Ergonomic factors: This relates to how a worker occupies physical space in their workplace; including how they sit, for example at a desk, and how they stand and move, for example lifting or stretching. Any repetitive motion they need to undertake as part of their role would also be assessed.  

Psychological factors: This covers the effect the workload and work environment has on the individual, such as stress. 


Occupational hygienists are drawn from the disciplines of chemistry, engineering, physics, safety, environmental science, and biology. 

Through a combination of post-graduate study and experience, they acquire the required knowledge of toxicology, physiology, occupational diseases, epidemiology, ergonomics and occupational health and safety law as well as an understanding of the principles of hazard control. 

This experience allows them to be excellent at anticipating, recognising, evaluating and controlling health hazards in the working environment. As well as the above, an occupational hygienist will also: 

  • Investigate the causes of work-related ill health
  • Assist with occupational health related activities such as health surveillance and biological monitoring
  • Provide training for workers to inform them of the hazards associated with their work and educate them in the use of correct control measures
  • Look at methods of continuous improvement in the recognition, evaluation and control of exposure.


An occupational hygiene consultation can help your business in the following ways:

  • It improves your worker’s health and increases their life expectancy
  • It reduces the number of people lost to your organisation through work related injury or illness
  • It contributes towards the development of efficient working processes through the addition of technological improvements to maintain worker health
  • Occupational hygienists encourage the adoption of good ergonomic practices to protect workers from developing short and long-term health complications


Here at EDP, we offer a comprehensive package of occupational hygiene support that can be tailored to the unique needs of your workplace. 

Our occupational hygiene team works in conjunction with leading ISO-accredited equipment providers and NATA accredited laboratories to ensure the highest standard of calibrated equipment and quick, efficient and accurate sample analysis. 

Our occupational hygiene consultants are experienced in the following areas: 

  • Occupational noise assessments
  • Workplace lighting surveys
  • Thermal stress assessments
  • Indoor air quality
  • Real-time monitoring for dusts particulates and gases
  • Exposure monitoring for heavy metals, silica, organic compounds and toxic vapours
  • Development of occupational hygiene sampling programs
  • Provision of ad-hoc occupational hygiene advice
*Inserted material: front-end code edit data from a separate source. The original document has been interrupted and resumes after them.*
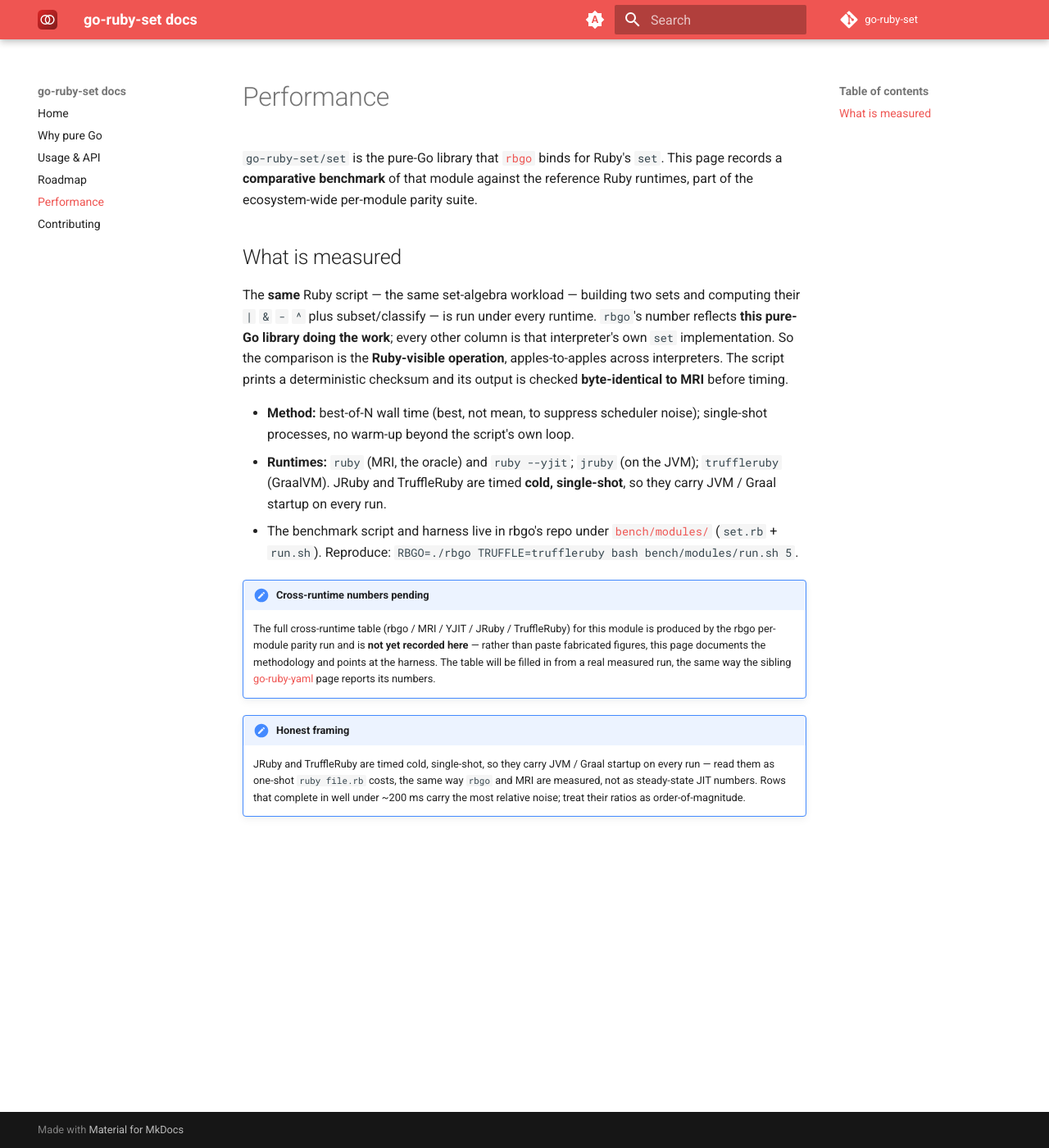
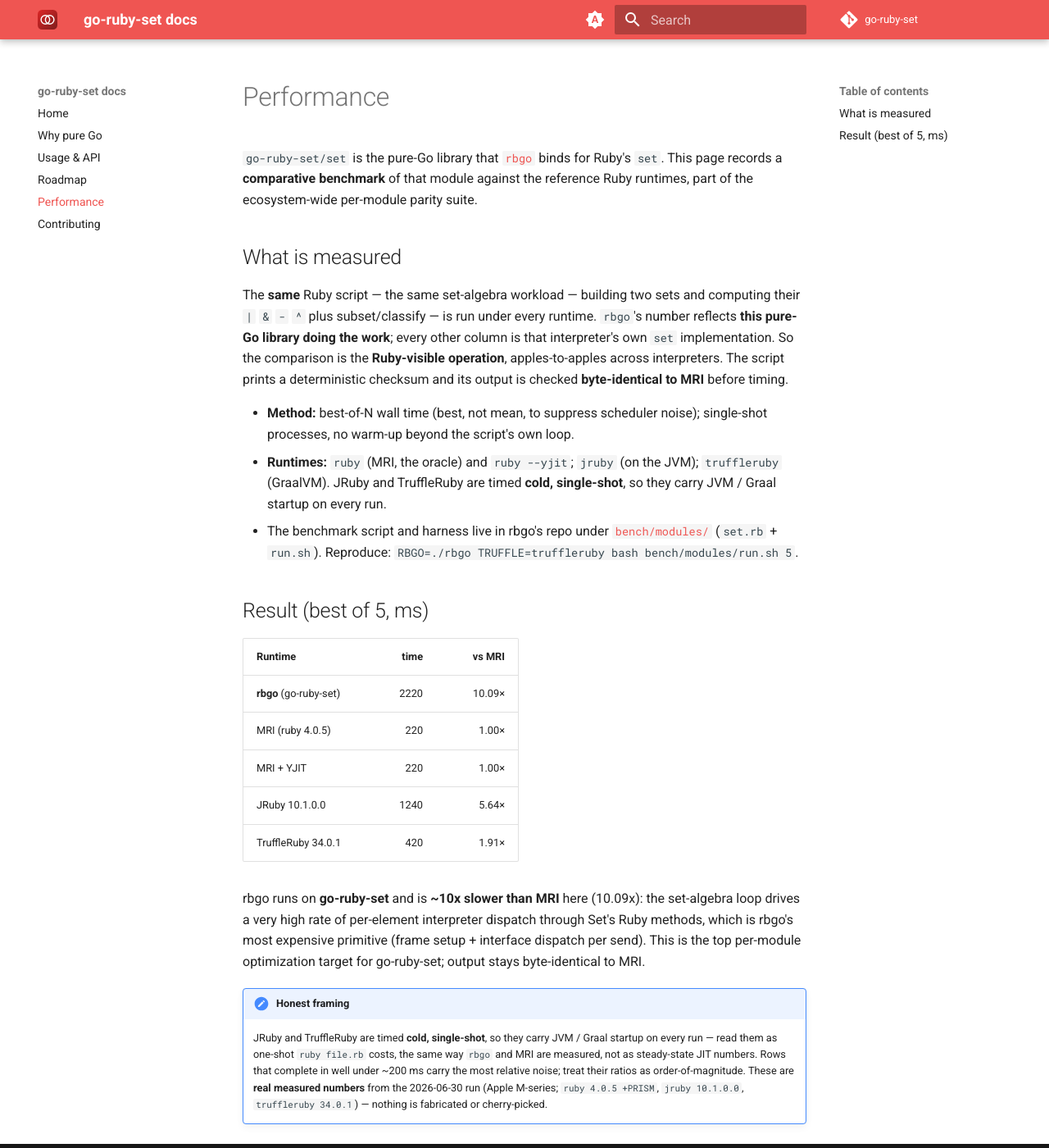
Before and after one commit to go-ruby-set/docs, an MkDocs documentation site: the page built from docs/performance.md, in a window 1280 px wide and 1400 px high. Shown: the whole window at 82% size. Built offline with MkDocs 1.6.1 and Material for MkDocs 9.7.7, drawn with Linux system fonts in a browser that asks for light colours; the version menu is left out.

Commit message:
docs: fill in measured wave-3 performance numbers
Replace the measurement-pending admonition in docs/performance.md with the real
best-of-5 cross-runtime result table (rbgo / MRI / MRI+YJIT / JRuby / TruffleRuby,
+ vs-MRI ratio) from the 2026-06-30 per-module parity run on Apple M-series
(ruby 4.0.5 +PRISM, jruby 10.1.0.0, truffleruby 34.0.1). Output byte-checked
against MRI before timing; harness at go-embedded-ruby/ruby bench/modules/.

Co-Authored-By: Claude Opus 4.8 <noreply@anthropic.com>

```diff
--- a/docs/performance.md
+++ b/docs/performance.md
@@ -24,18 +24,23 @@ MRI** before timing.
   (`set.rb` + `run.sh`). Reproduce:
   `RBGO=./rbgo TRUFFLE=truffleruby bash bench/modules/run.sh 5`.
 
-!!! note "Cross-runtime numbers pending"
-    The full cross-runtime table (rbgo / MRI / YJIT / JRuby / TruffleRuby) for
-    this module is produced by the rbgo per-module parity run and is **not yet
-    recorded here** — rather than paste fabricated figures, this page documents
-    the methodology and points at the harness. The table will be filled in from
-    a real measured run, the same way the sibling
-    [go-ruby-yaml](https://go-ruby-yaml.github.io/docs/performance/) page reports
-    its numbers.
+## Result (best of 5, ms)
+
+| Runtime | time | vs MRI |
+| --- | ---: | ---: |
+| **rbgo** (go-ruby-set) | 2220 | 10.09× |
+| MRI (ruby 4.0.5) | 220 | 1.00× |
+| MRI + YJIT | 220 | 1.00× |
+| JRuby 10.1.0.0 | 1240 | 5.64× |
+| TruffleRuby 34.0.1 | 420 | 1.91× |
+
+rbgo runs on **go-ruby-set** and is **~10x slower than MRI** here (10.09x): the set-algebra loop drives a very high rate of per-element interpreter dispatch through Set's Ruby methods, which is rbgo's most expensive primitive (frame setup + interface dispatch per send). This is the top per-module optimization target for go-ruby-set; output stays byte-identical to MRI.
 
 !!! note "Honest framing"
-    JRuby and TruffleRuby are timed cold, single-shot, so they carry JVM / Graal
-    startup on every run — read them as one-shot `ruby file.rb` costs, the same
-    way `rbgo` and MRI are measured, not as steady-state JIT numbers. Rows that
-    complete in well under ~200 ms carry the most relative noise; treat their
-    ratios as order-of-magnitude.
+    JRuby and TruffleRuby are timed **cold, single-shot**, so they carry JVM /
+    Graal startup on every run — read them as one-shot `ruby file.rb` costs, the
+    same way `rbgo` and MRI are measured, not as steady-state JIT numbers. Rows
+    that complete in well under ~200 ms carry the most relative noise; treat
+    their ratios as order-of-magnitude. These are **real measured numbers** from
+    the 2026-06-30 run (Apple M-series; `ruby 4.0.5 +PRISM`, `jruby 10.1.0.0`,
+    `truffleruby 34.0.1`) — nothing is fabricated or cherry-picked.
```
If you would like to develop your occupational hygiene and improve the health of your workers, then contact our expert team to see how EDP can support you to develop a healthy workplace. 

To speak to one of our expert team about Occupational Hygiene Services call 02 8484 5810 or email enquiries@edp-au.com